Segment Start: RECORD EXCERPTS

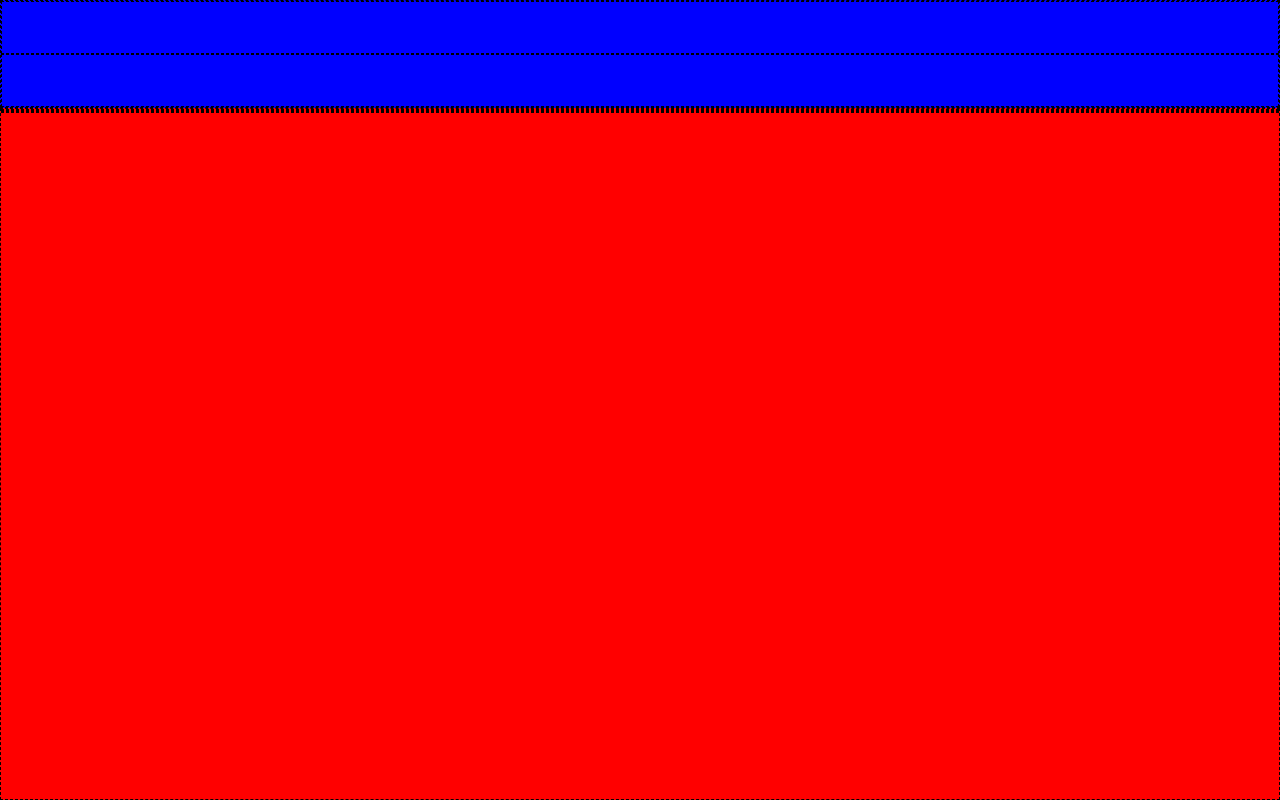
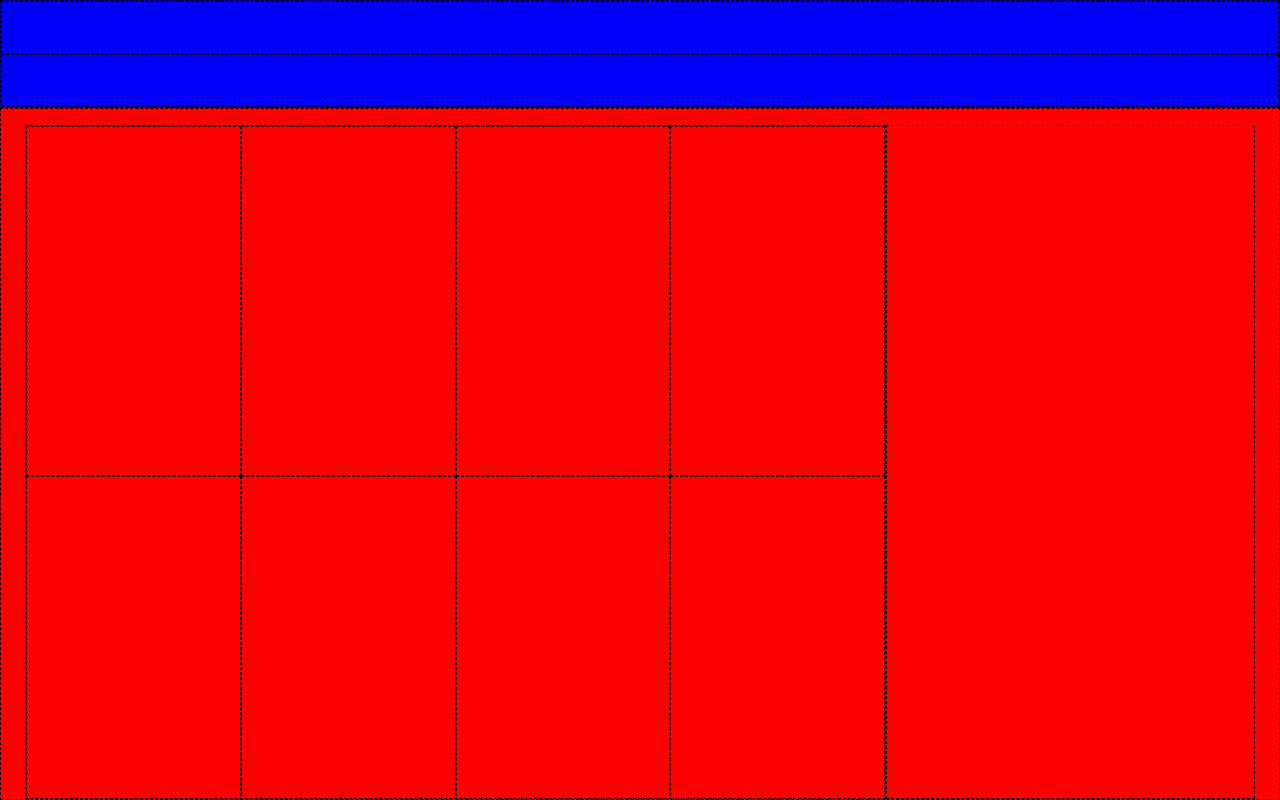
Before and after one commit to diegotosato/html-css-bandcamp, a plain HTML site: page index.html in a window 1280 px wide. Drawn offline with Linux system fonts and the light colour scheme.

Commit message:
add debug album card in main left

```diff
--- a/assets/css/style.css
+++ b/assets/css/style.css
@@ -1,33 +1,40 @@
 /* #region CSS reset */
-*{
+* {
     margin: 0;
     padding: 0;
     box-sizing: border-box;
 }
+
 /* #endregion */
 
 
 /* #region Generics */
-body{
+body {
     height: 100vh;
 }
+
 /* #endregion */
 
 
 
 
 /* degub */
-.debug{
-    *{
+.debug {
+    * {
         border: 1px dashed black;
     }
 
-    header{
+    header {
         background-color: blue;
     }
 
-    .header-top, .header-bottom{
+    .header-top,
+    .header-bottom {
         height: 50%;
+    }
+
+    .album-card {
+        height: 350px;
     }
 }
 
@@ -36,7 +43,7 @@ body{
 
 
 /* #region commons */
-.d-flex{
+.d-flex {
     display: flex;
 }
 
@@ -44,11 +51,27 @@ body{
 
 
 /* #region styles */
-header{
+header {
     height: 108px;
 }
 
-main{
+main {
     height: calc(100% - 108px);
     background-color: red;
+    padding: 1rem 1.5rem 0;
 }
+
+.main-left {
+    width: 70%;
+    overflow-y: auto;
+    flex-wrap: wrap;
+
+}
+
+.main-right {
+    width: 30%;
+}
+
+.album-card {
+    width: calc(100% / 4);
+}
--- a/index.html
+++ b/index.html
@@ -3,7 +3,7 @@
 <head>
     <meta charset="UTF-8">
     <meta name="viewport" content="width=device-width, initial-scale=1.0">
-    <title>Basecamp</title>
+    <title>Bandcamp</title>
     <link rel="stylesheet" href="./assets/css/style.css">
 </head>
 <body class="debug">
@@ -11,8 +11,26 @@
         <div class="header-top"></div>
         <div class="header-bottom"></div>
     </header>
-    <main>
-        <div class="main-left"></div>
+    <main class="d-flex">
+        <div class="main-left d-flex">
+            <div class="album-card"></div>
+            <div class="album-card"></div>
+            <div class="album-card"></div>
+            <div class="album-card"></div>
+            <div class="album-card"></div>
+            <div class="album-card"></div>
+            <div class="album-card"></div>
+            <div class="album-card"></div>
+            <div class="album-card"></div>
+            <div class="album-card"></div>
+            <div class="album-card"></div>
+            <div class="album-card"></div>
+            <div class="album-card"></div>
+            <div class="album-card"></div>
+            <div class="album-card"></div>
+            <div class="album-card"></div>
+
+        </div>
         <div class="main-right"></div>
     </main>
 </body>
```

Segment End: RECORD EXCERPTS

WORK ITEM: Your task is to repeat the entries above exactly, omitting the pictures.

SOLUTION TO THIS PROBLEM:
Before and after one commit to diegotosato/html-css-bandcamp, a plain HTML site: page index.html in a window 1280 px wide. Drawn offline with Linux system fonts and the light colour scheme.

Commit message:
add debug album card in main left

```diff
--- a/assets/css/style.css
+++ b/assets/css/style.css
@@ -1,33 +1,40 @@
 /* #region CSS reset */
-*{
+* {
     margin: 0;
     padding: 0;
     box-sizing: border-box;
 }
+
 /* #endregion */
 
 
 /* #region Generics */
-body{
+body {
     height: 100vh;
 }
+
 /* #endregion */
 
 
 
 
 /* degub */
-.debug{
-    *{
+.debug {
+    * {
         border: 1px dashed black;
     }
 
-    header{
+    header {
         background-color: blue;
     }
 
-    .header-top, .header-bottom{
+    .header-top,
+    .header-bottom {
         height: 50%;
+    }
+
+    .album-card {
+        height: 350px;
     }
 }
 
@@ -36,7 +43,7 @@ body{
 
 
 /* #region commons */
-.d-flex{
+.d-flex {
     display: flex;
 }
 
@@ -44,11 +51,27 @@ body{
 
 
 /* #region styles */
-header{
+header {
     height: 108px;
 }
 
-main{
+main {
     height: calc(100% - 108px);
     background-color: red;
+    padding: 1rem 1.5rem 0;
 }
+
+.main-left {
+    width: 70%;
+    overflow-y: auto;
+    flex-wrap: wrap;
+
+}
+
+.main-right {
+    width: 30%;
+}
+
+.album-card {
+    width: calc(100% / 4);
+}
--- a/index.html
+++ b/index.html
@@ -3,7 +3,7 @@
 <head>
     <meta charset="UTF-8">
     <meta name="viewport" content="width=device-width, initial-scale=1.0">
-    <title>Basecamp</title>
+    <title>Bandcamp</title>
     <link rel="stylesheet" href="./assets/css/style.css">
 </head>
 <body class="debug">
@@ -11,8 +11,26 @@
         <div class="header-top"></div>
         <div class="header-bottom"></div>
     </header>
-    <main>
-        <div class="main-left"></div>
+    <main class="d-flex">
+        <div class="main-left d-flex">
+            <div class="album-card"></div>
+            <div class="album-card"></div>
+            <div class="album-card"></div>
+            <div class="album-card"></div>
+            <div class="album-card"></div>
+            <div class="album-card"></div>
+            <div class="album-card"></div>
+            <div class="album-card"></div>
+            <div class="album-card"></div>
+            <div class="album-card"></div>
+            <div class="album-card"></div>
+            <div class="album-card"></div>
+            <div class="album-card"></div>
+            <div class="album-card"></div>
+            <div class="album-card"></div>
+            <div class="album-card"></div>
+
+        </div>
         <div class="main-right"></div>
     </main>
 </body>
```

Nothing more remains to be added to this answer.